Applicants in the awards will showcase their ideas, designs and products at the Fieldays Innovations Centre during next year’s NZ National Agricultural Fieldays, which will run from 14 to 17 June 2017 at Mystery Creek Events Centre.
The awards have a long history – almost as long as Fieldays, which will celebrate its 49th year next year.
Since its inception, Fieldays has celebrated innovation, and the awards are an important platform for showcasing New Zealand agricultural innovations.
“The theme for Fieldays in 2017 is ‘leading change’ and supporting innovation is vital to the future of agriculture in New Zealand,” said Fieldays Innovations event manager Gail Hendricks.
Awards are given across multiple categories and winners will receive thousands of dollars in business support and advice to help get their innovations to market. This support is of immense value, giving innovators access to New Zealand’s top intellectual property and commercial lawyers, business advisors, product development and innovation consultants and others.
Ms Hendricks said there is always significant public, business and agricultural industry interest in the Fieldays Innovation Awards.
“The Innovations Centre is probably the busiest space at Fieldays and always attracts a lot of attention,” said Ms Hendricks.
“Every year, there is always broad media interest and the television breakfast shows broadcast from the Innovations Centre during Fieldays. The place is just buzzing.”

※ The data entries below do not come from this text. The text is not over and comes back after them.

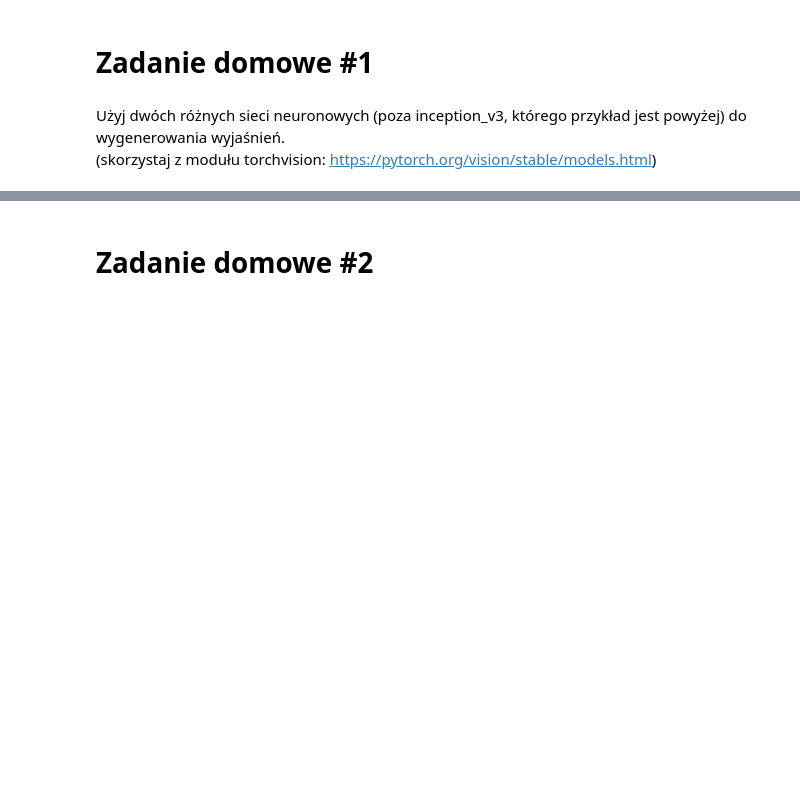
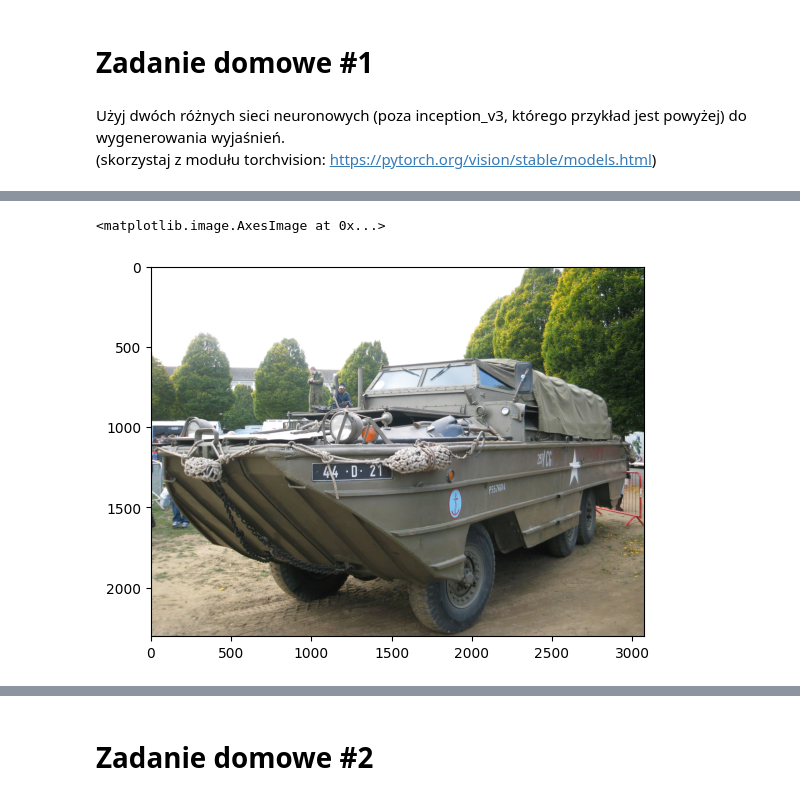
Before and after one commit to FilipKatulski/machine-learning, a Jupyter notebook: LAB4/LIME_image.ipynb, the cells around one changed output, grey strips where cells are left out. Saved outputs shown, nothing was run; the diff lists cells and outputs as text; code cells hidden in the pictures; blank space fills up the shorter version.

```diff
--- a/LAB4/LIME_image.ipynb
+++ b/LAB4/LIME_image.ipynb
@@ -408,0 +421,6 @@ Użyj dwóch różnych sieci neuronowych (poza inception_v3, którego przykład
+# %%
+amfibia = get_image("./data/amfibia.jpg")
+plt.imshow(amfibia)
+# %% [output]
+<matplotlib.image.AxesImage at 0x...>
+[figure, added]
```
Also changed, not shown: parts of 17 cells of this notebook, 7 other files.
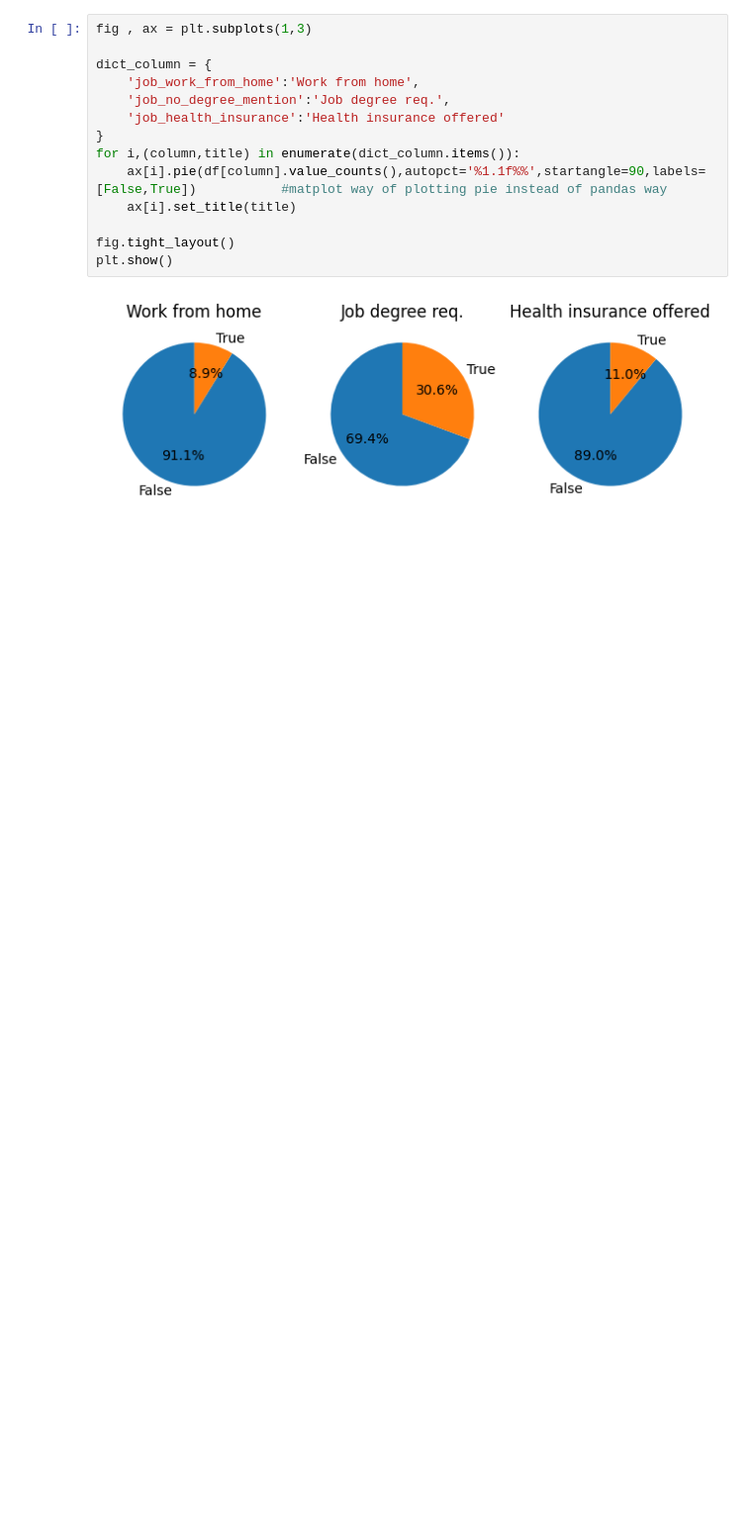
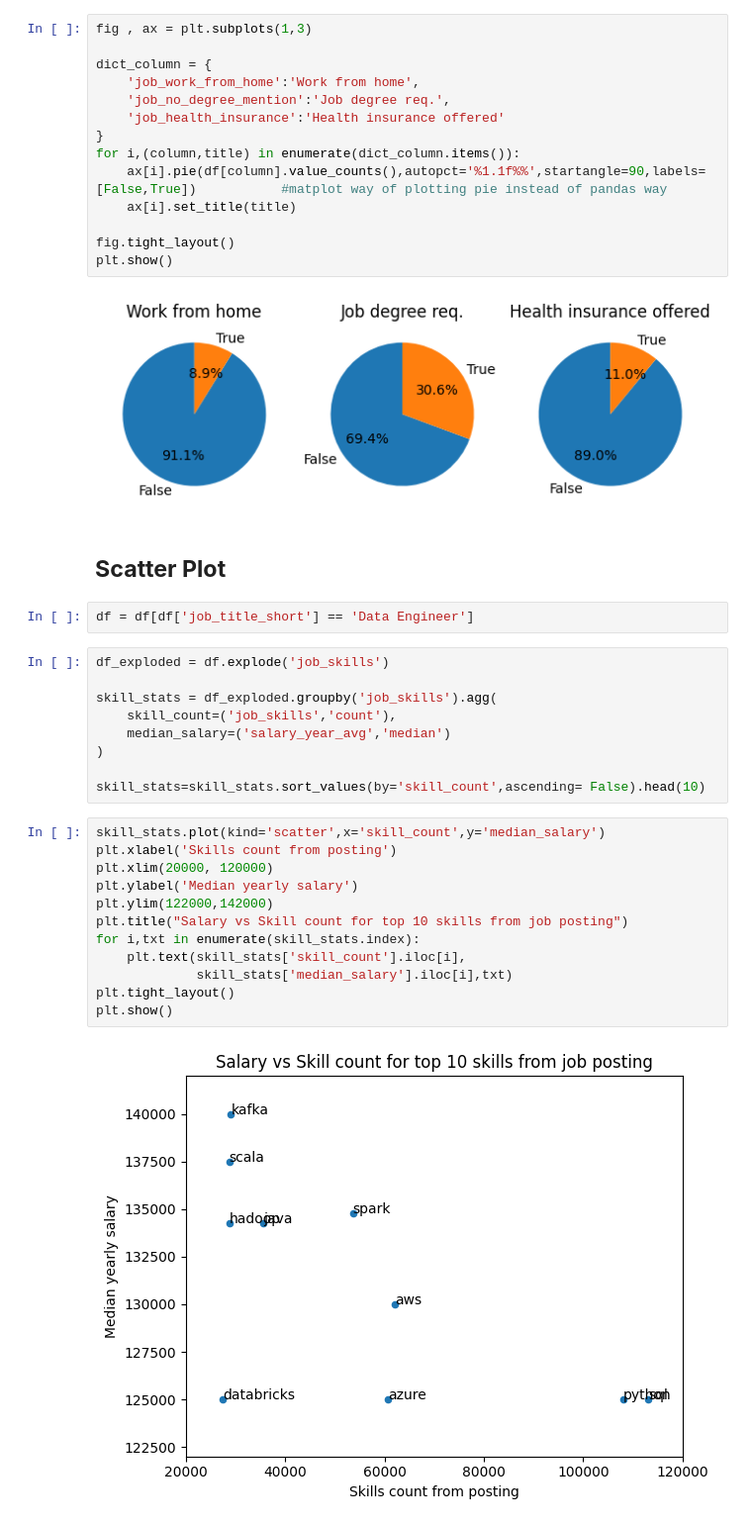
Before and after one commit to branesh2k/Python, a Jupyter notebook: 4_matplotlib/5_pie_scatter_plot.ipynb, the cells around one changed output. Shown: that part at 99% size. Drawn from its saved outputs; the diff is of its cells as text; blank space fills up the shorter version.

```diff
--- a/4_matplotlib/5_pie_scatter_plot.ipynb
+++ b/4_matplotlib/5_pie_scatter_plot.ipynb
@@ -42,3 +44,30 @@ fig.tight_layout()
 plt.show()
 # %% [output]
 [figure]
+# %% [markdown]
+## **Scatter Plot**
+# %%
+df = df[df['job_title_short'] == 'Data Engineer']
+# %%
+df_exploded = df.explode('job_skills')
+
+skill_stats = df_exploded.groupby('job_skills').agg(
+    skill_count=('job_skills','count'),
+    median_salary=('salary_year_avg','median')
+)
+
+skill_stats=skill_stats.sort_values(by='skill_count',ascending= False).head(10)
+# %%
+skill_stats.plot(kind='scatter',x='skill_count',y='median_salary')
+plt.xlabel('Skills count from posting')
+plt.xlim(20000, 120000)
+plt.ylabel('Median yearly salary')
+plt.ylim(122000,142000)
+plt.title("Salary vs Skill count for top 10 skills from job posting")
+for i,txt in enumerate(skill_stats.index):
+    plt.text(skill_stats['skill_count'].iloc[i],
+             skill_stats['median_salary'].iloc[i],txt)
+plt.tight_layout()
+plt.show()
+# %% [output]
+[figure, added]
```
Also changed, not shown: parts of 1 cell of this notebook, 1 other file.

Ms Hendricks said the Awards are a great opportunity for people to test their products in the market. With 130,684 visitors through the gates in 2016, Fieldays provides an opportunity to talk to future or potential customers and conduct valuable market research.
“Entrants’ products and ideas will get exposure to the people who may use it once it’s in the market, providing on the spot feedback,” said Ms Hendricks. “Fieldays also gives award entrants exposure to the judges, who are engineers, patent attorneys and people with exposure to the international market.
A large number of companies come to see what’s there, to see what the latest thing is to buy or invest in.”
During Fieldays the Innovations Lab, which is located inside the Innovations Centre, will be set up as a dedicated space for award entrants to meet with experts such as lawyers, patent and trademark attorneys, product development consultants and other business experts for free advice and support.
“The idea is that The Lab is a space where innovators can come to thrash out ideas, seek advice or brainstorm,” said Ms Hendricks.
Ms Hendricks said that next year will see the return of the Innovations Capital Event, where a select group of innovators are invited to the Innovations Centre to mix and mingle with investors, make contacts, ask questions “and hopefully find someone who will support their idea or business”.
On average there are around 70 to 80 applicants for the Awards.
“The awards offer a great opportunity for start-up companies. If you are a backyard inventor with a quirky invention for the agricultural community or if you are an established business who wants to put your new idea out there, this is a great way to do it,” Ms Hendricks said.
Entries are open until 31 April 2017.